And despite their prolific and unmatched recorded output – each new album pushed the boundaries of rock into new lands – it was live that Led Zeppelin could work magic. The improvisational jazz/blues ethos behind their music, coupled with an almost preternatural chemistry, produced hours of astonishing musical trip-outs, pulling audiences along in their sparkling wake.

On 10 December 2007, the band came together for a one-off show at London’s O2 Arena as part of a tribute concert to Ahmet Ertegun, founder with his brother Neshui of Atlantic Records and the man who signed Led Zeppelin to the label in 1968. It was the first time the band – now with, touchingly, John Bonham’s son Jason in the drum seat – had played together for 27 years, bar brief appearances at 1985’s Live Aid and Atlantic Record’s 40th Anniversary in 1988.

Worldwide, 20 million fans bid for the reunion tickets with around 20,000 witnessing the show. The rest of us had to make do with YouTube clips and bootlegs. On October 17 this year, the film of the concert – named ‘Celebration Day’ after the Led Zeppelin III track – was released worldwide with cinemas screening it across Australia for one day only.

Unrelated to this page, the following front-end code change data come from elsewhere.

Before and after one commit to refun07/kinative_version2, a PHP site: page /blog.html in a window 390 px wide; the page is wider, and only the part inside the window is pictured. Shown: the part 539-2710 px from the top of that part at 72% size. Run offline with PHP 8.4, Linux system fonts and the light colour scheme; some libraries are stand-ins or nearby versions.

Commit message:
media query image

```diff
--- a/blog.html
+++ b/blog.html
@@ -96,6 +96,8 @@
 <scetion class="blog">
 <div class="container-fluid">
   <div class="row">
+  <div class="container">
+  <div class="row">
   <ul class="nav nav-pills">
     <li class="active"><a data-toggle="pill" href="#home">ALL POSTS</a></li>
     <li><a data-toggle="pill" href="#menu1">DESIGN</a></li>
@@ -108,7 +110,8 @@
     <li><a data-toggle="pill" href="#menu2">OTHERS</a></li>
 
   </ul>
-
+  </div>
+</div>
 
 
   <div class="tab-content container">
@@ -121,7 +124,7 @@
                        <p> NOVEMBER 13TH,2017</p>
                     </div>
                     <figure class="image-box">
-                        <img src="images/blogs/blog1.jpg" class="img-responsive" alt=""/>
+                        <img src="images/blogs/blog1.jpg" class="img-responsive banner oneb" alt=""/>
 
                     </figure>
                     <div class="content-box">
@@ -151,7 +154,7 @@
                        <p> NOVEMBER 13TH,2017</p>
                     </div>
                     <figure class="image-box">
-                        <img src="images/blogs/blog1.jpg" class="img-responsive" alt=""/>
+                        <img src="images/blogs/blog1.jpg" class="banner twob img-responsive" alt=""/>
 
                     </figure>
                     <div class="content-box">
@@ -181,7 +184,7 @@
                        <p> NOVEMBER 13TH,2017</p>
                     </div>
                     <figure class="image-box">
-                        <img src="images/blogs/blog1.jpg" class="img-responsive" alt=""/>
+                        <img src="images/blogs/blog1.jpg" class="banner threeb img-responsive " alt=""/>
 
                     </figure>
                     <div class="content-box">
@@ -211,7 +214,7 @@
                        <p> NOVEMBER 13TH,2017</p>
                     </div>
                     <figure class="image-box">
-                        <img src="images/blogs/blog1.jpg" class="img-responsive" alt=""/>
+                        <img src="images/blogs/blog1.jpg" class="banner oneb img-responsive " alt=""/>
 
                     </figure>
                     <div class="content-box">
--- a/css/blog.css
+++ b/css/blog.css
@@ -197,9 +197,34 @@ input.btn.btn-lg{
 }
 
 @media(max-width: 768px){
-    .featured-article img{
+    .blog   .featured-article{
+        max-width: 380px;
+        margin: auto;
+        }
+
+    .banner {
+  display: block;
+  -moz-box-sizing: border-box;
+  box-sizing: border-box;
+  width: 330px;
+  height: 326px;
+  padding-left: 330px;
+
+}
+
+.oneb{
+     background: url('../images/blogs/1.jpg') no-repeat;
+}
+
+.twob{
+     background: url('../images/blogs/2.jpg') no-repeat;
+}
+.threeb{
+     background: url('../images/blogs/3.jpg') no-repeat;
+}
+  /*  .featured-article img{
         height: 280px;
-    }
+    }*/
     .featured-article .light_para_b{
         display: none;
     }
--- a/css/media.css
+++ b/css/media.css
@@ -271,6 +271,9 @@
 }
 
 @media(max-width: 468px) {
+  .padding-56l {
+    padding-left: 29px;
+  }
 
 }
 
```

And from the opening two-beat salvo of ‘Good Times, Bad Times’ – cleverly the first song of the concert and the first song of their 1969 debut album – it was plain fans of rock were in for a treat. Virtually devoid of special effects, sweeping audience shots or heavy production, the film put us front and centre, Dick Carruthers‘ direction never diverting from the sheer power and animal grace of the band.

The sound was loud and clear and pretty much at chest-thumping gig volume level. As it should be – listening to led Zep at polite volume would be as wrong as listening to Erik Satie’s French piano miniatures through a Marshall stack. The enormous dynamism of modern cinema sound systems, having to replicate shattering glass, tinkling rain or a train wreck, is perfect for the huge wall of sound that rock puts out. These cinema concert experiences are quite something.

All the Zep classics were there – ‘Dazed and Confused’, ‘Black Dog’, a never previously played live ‘For Your Life’, a shimmeringly beautiful ‘No Quarter’. Jason Bonham seemed a little in awe and restrained for the first few pieces, but by the heavily funky ‘Trampled Underfoot’ he seemed to attack the drumkit with the same joyously unbridled ferocity of his late father.

Joy was all around – that same ferocious joy went through every tune. Jimmy Page says “Our DNA is in these songs” and the enjoyment and love leapt from the screen. Indeed, the versions of ‘The Song Remains The Same’, ‘Misty Mountain Hop’ and ‘Kashmir’ were the best live recordings I have ever heard – ‘Kashmir’ especially was entirely transporting, with Robert Plant conjuring minarets and desert winds before a swirling Arabic sun, one of many astounding, yet never distracting, visuals that played behind the band.

A double encore of ‘Whole Lotta Love’ – showing that intense improvisational aspect of the band – and ‘Rock and Roll’ (“Been a long time since I rock and rolled…”) and it was over. There was sadness that it was over for ever now, but the joy at the magic we had witnessed outshone that by far.

There will never be another band like this. I am thankful that there ever was.

Published November 2012 on